Scientific classification edit
Kingdom: Plantae
Clade: Angiosperms
Clade: Monocots
Order: Asparagales
Family: Orchidaceae
Subfamily: Epidendroideae
Tribe: Dendrobieae
Subtribe: Dendrobiinae
Genus: Dockrillia
Brieger[1]
Species

approx 28 species, including:

The genus Dockrillia was first raised by Friedrich Gustav Brieger in 1981 and the name was used for about forty species of orchids in the family Orchidaceae. The name was used by authors including David Jones, Mark Clements and Stephan Rauschert for some species formerly included in the genus Dendrobium. The species included were those that combined the following features: lack of pseudobulbs; a single fleshy leaf on the end of a short stem; a flowering stem emerging from the base of a leaf; and a labellum with three lobes.[2]

A 2008 paper, based on a study the molecular phylogenetics of a wide range of related orchids, concluded that "the splitting of Australasian dendrobiums into various genera by other authors is excessive and unnecessary".[3] The World Checklist of Selected Plant Families includes Dockrillia, Grastidium, Thelychiton, Wikia, Vappodes and other used by Jones as synonyms of Dendrobium.[4] In Australia, the two senior herbaria in Sydney and Melbourne also prefer Dendrobium.[5][6][7]

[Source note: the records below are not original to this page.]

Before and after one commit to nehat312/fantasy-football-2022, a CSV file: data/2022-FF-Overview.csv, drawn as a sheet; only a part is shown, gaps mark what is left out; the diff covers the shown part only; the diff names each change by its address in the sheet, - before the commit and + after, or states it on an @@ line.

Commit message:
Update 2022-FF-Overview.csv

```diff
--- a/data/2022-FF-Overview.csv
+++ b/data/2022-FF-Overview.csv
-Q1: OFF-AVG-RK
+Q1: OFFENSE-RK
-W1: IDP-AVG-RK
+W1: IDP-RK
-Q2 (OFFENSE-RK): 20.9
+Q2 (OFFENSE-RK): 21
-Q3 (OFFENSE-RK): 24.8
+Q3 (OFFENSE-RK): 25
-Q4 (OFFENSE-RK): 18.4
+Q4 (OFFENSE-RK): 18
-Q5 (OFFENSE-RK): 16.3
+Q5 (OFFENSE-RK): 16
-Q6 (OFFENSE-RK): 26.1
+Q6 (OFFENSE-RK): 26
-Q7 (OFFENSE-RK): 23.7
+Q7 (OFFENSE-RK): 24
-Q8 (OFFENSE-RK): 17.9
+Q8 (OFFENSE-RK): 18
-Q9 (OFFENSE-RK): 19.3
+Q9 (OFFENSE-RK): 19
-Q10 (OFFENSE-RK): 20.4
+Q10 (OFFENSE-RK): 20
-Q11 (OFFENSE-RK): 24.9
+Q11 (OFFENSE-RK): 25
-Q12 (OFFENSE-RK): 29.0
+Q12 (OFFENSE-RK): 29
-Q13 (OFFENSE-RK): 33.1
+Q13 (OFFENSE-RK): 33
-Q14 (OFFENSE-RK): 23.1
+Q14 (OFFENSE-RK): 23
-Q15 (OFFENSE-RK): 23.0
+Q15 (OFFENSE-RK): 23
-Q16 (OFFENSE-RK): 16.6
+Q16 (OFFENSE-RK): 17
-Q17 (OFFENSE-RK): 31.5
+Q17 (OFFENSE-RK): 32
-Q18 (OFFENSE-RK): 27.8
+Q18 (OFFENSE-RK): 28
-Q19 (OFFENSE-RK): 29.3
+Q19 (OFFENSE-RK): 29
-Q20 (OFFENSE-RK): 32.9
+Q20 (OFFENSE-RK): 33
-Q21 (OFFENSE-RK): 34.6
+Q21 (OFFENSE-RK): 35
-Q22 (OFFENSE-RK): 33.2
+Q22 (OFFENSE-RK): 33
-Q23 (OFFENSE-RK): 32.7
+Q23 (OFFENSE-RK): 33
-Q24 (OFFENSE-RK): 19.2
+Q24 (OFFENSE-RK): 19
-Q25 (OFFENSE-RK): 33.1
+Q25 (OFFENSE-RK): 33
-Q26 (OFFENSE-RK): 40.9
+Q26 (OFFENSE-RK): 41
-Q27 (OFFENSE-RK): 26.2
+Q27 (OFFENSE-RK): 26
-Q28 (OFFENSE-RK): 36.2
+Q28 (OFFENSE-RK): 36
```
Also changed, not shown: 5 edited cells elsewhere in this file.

The genus Dockrillia is named after Alick Dockrill.[8]

Selected species[edit]

Species of Dockrillia listed in Dendrobium include:

References[edit]

  1. ^ "Dockrillia". World Checklist of Selected Plant Families (WCSP). Royal Botanic Gardens, Kew.
  2. ^ Jones, David L. (2006). A complete guide to native orchids of Australia including the island territories. Frenchs Forest, N.S.W.: New Holland. p. 388. ISBN 1877069124.
  3. ^ Burke, Jacinta M.; Bayly, Michael J.; Adams, Peter B.; Ladiges, Pauline Y. (2008). "Molecular phylogenetic analysis of Dendrobium (Orchidaceae), with emphasis on the Australian section Dendrocoryne , and implications for generic classification". Australian Systematic Botany. 21 (1): 1–14. doi:10.1071/SB07038. Retrieved 21 November 2018.
  4. ^ "Dendrobium". World Checklist of Selected Plant Families (WCSP). Royal Botanic Gardens, Kew.
  5. ^ P.H. Weston. "Dendrobium, PlantNET - NSW Flora Online, Retrieved January 21st, 2018,".
  6. ^ Jeff Jeanes. "Dendrobium, VICFLORA, Flora of Victoria, Retrieved January 21st, 2018,".
  7. ^ Kew Gardens. "Dockrillia linguiforme as a synonym of Dendrobium linguiforme, Royal Botanic Gardens, Kew Science: World Checklist of Selected Families (WCSP), Retrieved January 21st, 2018,".
  8. ^ Australian Plants Online. "What is a Dockrillia?" Archived 2009-10-24 at the Wayback Machine

External links[edit]